We have learned the following measures of central tendency:

**arithmetic mean** – the sum of all values divided by the total number of items in a dataset,
**median** – the middle point of a dataset,
**mode** – the most common value in a dataset.

Keep in mind that all these measures are **human-made**. Most measures you know from school (like the formula for the area of a triangle or the perimeter of a circle) describe how the world works: the formulas can be **verified**. Statistical measures are different: they are just **heuristics**, or experimental tools, that people found useful for summarizing data.

Let's recap what we learned. The **arithmetic mean** is the **most commonly** used measure of the three. It is important because it can be reliably estimated from the sample with inferential statistics methods.Unlike the arithmetic mean, the **median** is a **good measure of central tendency** for datasets with **extreme values**. Finally, the **mode** is the **least frequently** used method. It is mostly used for **non-numerical data**, where you can't compute the arithmetic mean or median.

Looking at the mean and median of a dataset, you can identify patterns without actually seeing the histogram:

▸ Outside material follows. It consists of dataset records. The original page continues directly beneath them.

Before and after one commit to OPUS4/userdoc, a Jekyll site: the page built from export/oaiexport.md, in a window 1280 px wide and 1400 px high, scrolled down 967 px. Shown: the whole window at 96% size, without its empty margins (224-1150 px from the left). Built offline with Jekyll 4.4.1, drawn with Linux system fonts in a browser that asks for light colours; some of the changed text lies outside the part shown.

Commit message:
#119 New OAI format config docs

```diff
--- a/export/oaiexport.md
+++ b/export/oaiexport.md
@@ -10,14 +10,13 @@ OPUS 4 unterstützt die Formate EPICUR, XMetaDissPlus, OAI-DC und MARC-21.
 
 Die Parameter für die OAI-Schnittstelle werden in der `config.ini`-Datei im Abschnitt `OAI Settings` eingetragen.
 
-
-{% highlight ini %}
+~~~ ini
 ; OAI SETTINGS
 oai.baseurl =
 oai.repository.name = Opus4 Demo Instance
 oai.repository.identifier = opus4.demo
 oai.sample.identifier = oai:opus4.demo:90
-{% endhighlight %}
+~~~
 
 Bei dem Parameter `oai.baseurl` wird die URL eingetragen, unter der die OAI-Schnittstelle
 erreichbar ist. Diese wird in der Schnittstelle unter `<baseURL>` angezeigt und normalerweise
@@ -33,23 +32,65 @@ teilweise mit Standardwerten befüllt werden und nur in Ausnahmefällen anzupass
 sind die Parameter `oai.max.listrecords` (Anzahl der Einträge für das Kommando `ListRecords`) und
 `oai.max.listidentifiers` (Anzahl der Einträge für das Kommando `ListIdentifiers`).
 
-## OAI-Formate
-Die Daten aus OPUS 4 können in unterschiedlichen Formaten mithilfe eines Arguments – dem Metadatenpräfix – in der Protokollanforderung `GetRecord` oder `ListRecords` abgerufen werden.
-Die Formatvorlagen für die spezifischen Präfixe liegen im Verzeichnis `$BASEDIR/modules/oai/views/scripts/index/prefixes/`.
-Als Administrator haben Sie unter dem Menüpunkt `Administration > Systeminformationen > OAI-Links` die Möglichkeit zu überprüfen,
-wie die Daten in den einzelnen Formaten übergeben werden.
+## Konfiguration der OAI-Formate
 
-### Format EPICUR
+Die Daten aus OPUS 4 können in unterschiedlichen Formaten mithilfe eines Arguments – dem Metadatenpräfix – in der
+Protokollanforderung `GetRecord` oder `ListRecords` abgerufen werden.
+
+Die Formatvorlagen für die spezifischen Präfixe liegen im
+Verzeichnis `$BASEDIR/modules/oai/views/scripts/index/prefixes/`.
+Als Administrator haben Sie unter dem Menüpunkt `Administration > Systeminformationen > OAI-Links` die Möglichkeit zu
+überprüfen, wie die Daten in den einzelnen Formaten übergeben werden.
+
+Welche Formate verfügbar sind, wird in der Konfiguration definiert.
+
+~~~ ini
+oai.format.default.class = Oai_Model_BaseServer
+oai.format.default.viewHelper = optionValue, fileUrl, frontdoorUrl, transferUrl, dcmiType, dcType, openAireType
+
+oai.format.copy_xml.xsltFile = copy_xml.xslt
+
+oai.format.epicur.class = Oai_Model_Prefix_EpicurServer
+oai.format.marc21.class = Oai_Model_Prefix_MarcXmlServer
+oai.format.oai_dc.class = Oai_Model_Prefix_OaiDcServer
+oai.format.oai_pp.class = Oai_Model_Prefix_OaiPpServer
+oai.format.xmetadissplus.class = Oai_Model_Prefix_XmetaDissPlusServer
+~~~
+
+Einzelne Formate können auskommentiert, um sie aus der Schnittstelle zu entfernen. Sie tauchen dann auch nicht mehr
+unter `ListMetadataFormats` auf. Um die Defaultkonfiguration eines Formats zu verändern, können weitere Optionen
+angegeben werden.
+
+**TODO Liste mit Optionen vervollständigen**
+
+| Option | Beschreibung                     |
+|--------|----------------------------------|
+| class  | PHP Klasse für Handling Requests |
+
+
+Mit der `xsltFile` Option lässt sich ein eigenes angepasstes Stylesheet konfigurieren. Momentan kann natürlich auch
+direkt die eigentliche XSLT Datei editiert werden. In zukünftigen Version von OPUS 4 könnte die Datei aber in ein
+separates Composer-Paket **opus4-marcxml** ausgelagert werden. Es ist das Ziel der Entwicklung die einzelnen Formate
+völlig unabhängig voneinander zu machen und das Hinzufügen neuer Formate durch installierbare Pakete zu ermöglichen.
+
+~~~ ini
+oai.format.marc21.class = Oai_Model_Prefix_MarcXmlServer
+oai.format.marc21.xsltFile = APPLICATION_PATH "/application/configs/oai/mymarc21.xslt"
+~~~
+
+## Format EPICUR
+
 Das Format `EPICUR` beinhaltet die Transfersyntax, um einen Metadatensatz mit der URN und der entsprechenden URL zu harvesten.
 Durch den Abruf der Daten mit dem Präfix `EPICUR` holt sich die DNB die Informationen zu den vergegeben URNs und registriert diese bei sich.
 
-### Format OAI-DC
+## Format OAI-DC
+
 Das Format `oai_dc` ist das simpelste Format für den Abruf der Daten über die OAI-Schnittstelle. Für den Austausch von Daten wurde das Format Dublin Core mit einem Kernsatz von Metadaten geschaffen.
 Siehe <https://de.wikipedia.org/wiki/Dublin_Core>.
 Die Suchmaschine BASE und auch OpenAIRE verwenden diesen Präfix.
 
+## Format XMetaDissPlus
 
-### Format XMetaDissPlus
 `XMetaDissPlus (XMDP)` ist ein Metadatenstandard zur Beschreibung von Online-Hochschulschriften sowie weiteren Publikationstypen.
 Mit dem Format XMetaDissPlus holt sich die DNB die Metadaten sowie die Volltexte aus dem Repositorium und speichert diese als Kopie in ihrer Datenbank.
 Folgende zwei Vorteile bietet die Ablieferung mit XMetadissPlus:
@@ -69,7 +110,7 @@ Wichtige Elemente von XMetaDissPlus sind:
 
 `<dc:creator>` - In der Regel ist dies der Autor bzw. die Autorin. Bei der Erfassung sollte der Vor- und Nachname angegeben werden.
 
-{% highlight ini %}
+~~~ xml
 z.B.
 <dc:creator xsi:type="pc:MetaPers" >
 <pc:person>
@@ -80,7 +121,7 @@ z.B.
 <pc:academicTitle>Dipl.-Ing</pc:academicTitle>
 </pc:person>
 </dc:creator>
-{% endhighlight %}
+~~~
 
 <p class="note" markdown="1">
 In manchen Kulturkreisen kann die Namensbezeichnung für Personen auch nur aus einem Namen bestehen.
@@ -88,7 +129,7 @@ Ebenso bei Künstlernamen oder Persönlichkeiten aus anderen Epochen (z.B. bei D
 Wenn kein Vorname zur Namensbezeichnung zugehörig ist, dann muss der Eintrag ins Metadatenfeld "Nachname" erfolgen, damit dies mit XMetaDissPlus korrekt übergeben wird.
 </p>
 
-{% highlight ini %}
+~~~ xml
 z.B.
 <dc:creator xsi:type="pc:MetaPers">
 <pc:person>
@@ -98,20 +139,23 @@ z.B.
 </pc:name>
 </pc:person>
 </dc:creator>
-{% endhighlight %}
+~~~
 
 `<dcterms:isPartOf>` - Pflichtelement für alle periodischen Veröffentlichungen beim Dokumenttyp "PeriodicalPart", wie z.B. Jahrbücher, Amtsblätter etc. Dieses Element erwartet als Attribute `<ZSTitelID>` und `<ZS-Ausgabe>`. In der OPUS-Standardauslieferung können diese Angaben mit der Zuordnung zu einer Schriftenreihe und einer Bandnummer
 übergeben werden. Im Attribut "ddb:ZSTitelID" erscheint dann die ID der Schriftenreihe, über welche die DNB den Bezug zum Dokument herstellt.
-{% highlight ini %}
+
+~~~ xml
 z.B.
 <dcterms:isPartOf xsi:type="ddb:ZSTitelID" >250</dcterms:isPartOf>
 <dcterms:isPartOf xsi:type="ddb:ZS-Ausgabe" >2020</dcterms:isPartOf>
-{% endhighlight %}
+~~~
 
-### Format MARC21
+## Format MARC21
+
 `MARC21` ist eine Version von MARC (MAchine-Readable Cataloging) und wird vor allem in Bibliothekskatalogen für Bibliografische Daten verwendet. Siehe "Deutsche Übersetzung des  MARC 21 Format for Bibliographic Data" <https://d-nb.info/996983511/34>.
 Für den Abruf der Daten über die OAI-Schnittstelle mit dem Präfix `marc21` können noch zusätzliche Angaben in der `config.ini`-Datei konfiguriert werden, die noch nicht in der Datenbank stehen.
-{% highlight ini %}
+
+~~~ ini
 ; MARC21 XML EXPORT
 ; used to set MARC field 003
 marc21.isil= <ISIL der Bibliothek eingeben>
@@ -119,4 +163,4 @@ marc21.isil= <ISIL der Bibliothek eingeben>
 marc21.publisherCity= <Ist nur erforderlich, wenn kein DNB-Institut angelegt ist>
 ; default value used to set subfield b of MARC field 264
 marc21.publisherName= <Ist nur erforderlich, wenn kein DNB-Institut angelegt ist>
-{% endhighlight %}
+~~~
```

**MEDIAN = MEAN** – the histogram is symmetric (both sides have the same number of equally distributed elements).
**MEDIAN < MEAN** – the histogram is skewed right, so the median is situated on the left side of the mean.
**MEDIAN > MEAN** – the histogram is skewed left, so the median is on the right side of the mean.